The cash forecast is critical to ensuring that a fiscal crisis, such as a failure to meet financial obligations, will not result from a cash shortage. An accurate forecast indicates potential cash shortages and thus provides an opportunity for preemptive corrective actions to be taken. It also benefits the investment program by allowing the extension of maturities of investments. Longer investment maturities typically result in higher interest earnings. Projections of operating cash needs should be developed for the fiscal year on a monthly or biweekly basis, depending on the payroll cycle, and should consider the timing of federal and state aid payments, local property tax levies and collections, lunchroom sales, sales taxes, and interest earnings and disbursements. This type of cash flow analysis will reveal the short-term borrowing necessary to address anticipated shortages. The associated cost of short-term borrowing should be included as a budgeted expenditure in the fiscal period in which the interest is scheduled for payment.
Cash forecasting is also necessary for activities or programs that extend to multiple operating periods, such as major facilities construction and acquisition. Capital projects are typically financed from proceeds of bonds, loans, certificates of participation, or other long-term debt instruments. Cash projections for the period of activity should incorporate funding proceeds and related capital expenditures based on contractual arrangements with regard to the timing of cash flows.

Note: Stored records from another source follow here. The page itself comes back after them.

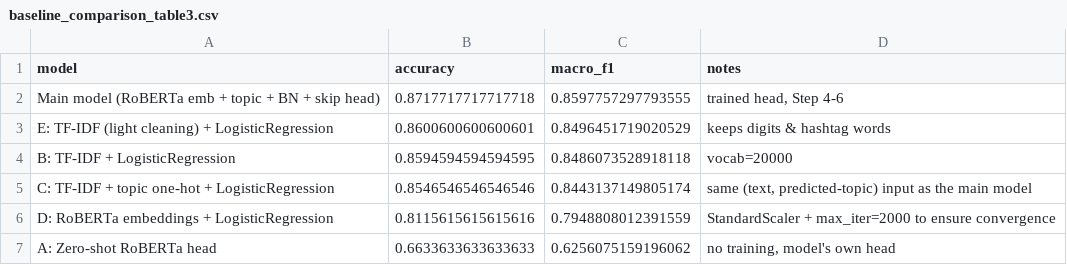
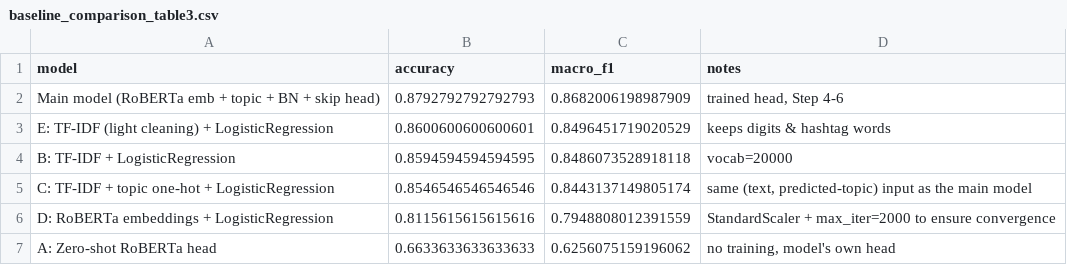
Before and after one commit to noen06/Sentiment_Analysis, a CSV file: artifacts/baseline_comparison_table3.csv, drawn as a sheet.

```diff
--- a/artifacts/baseline_comparison_table3.csv
+++ b/artifacts/baseline_comparison_table3.csv
@@ -1,3 +1,3 @@
 model,accuracy,macro_f1,notes
-Main model (RoBERTa emb + topic + BN + skip head),0.8717717717717718,0.8597757297793555,"trained head, Step 4-6"
+Main model (RoBERTa emb + topic + BN + skip head),0.8792792792792793,0.8682006198987909,"trained head, Step 4-6"
 E: TF-IDF (light cleaning) + LogisticRegression,0.8600600600600601,0.8496451719020529,keeps digits & hashtag words
```
Also changed, not shown: artifacts/ablation_raw_results.csv, artifacts/ablation_summary_table.csv, 8 other files.
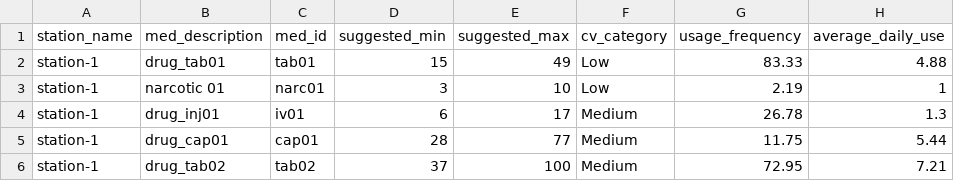
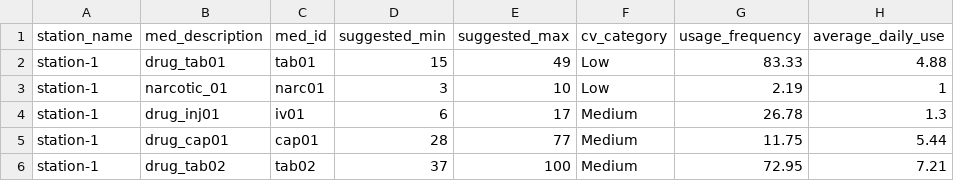
Before and after one commit to mirjo3/projects, a CSV file: inventory_par_level_optimizer/sample_data/sample_transactions.csv, drawn as a sheet; only a part is shown; the diff names each change by its address in the sheet, - before the commit and + after, or states it on an @@ line.

Commit message:
Update sample_transactions.csv

```diff
--- a/inventory_par_level_optimizer/sample_data/sample_transactions.csv
+++ b/inventory_par_level_optimizer/sample_data/sample_transactions.csv
-B3 (med_description): narcotic 01
+B3 (med_description): narcotic_01
```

Fund balance forecasting for governmental funds results from the budget development process. Periodic monitoring of balances is provided through integration of the budget and the accounting system and is necessary to ensure compliance with statutory and contractual fund balance requirements.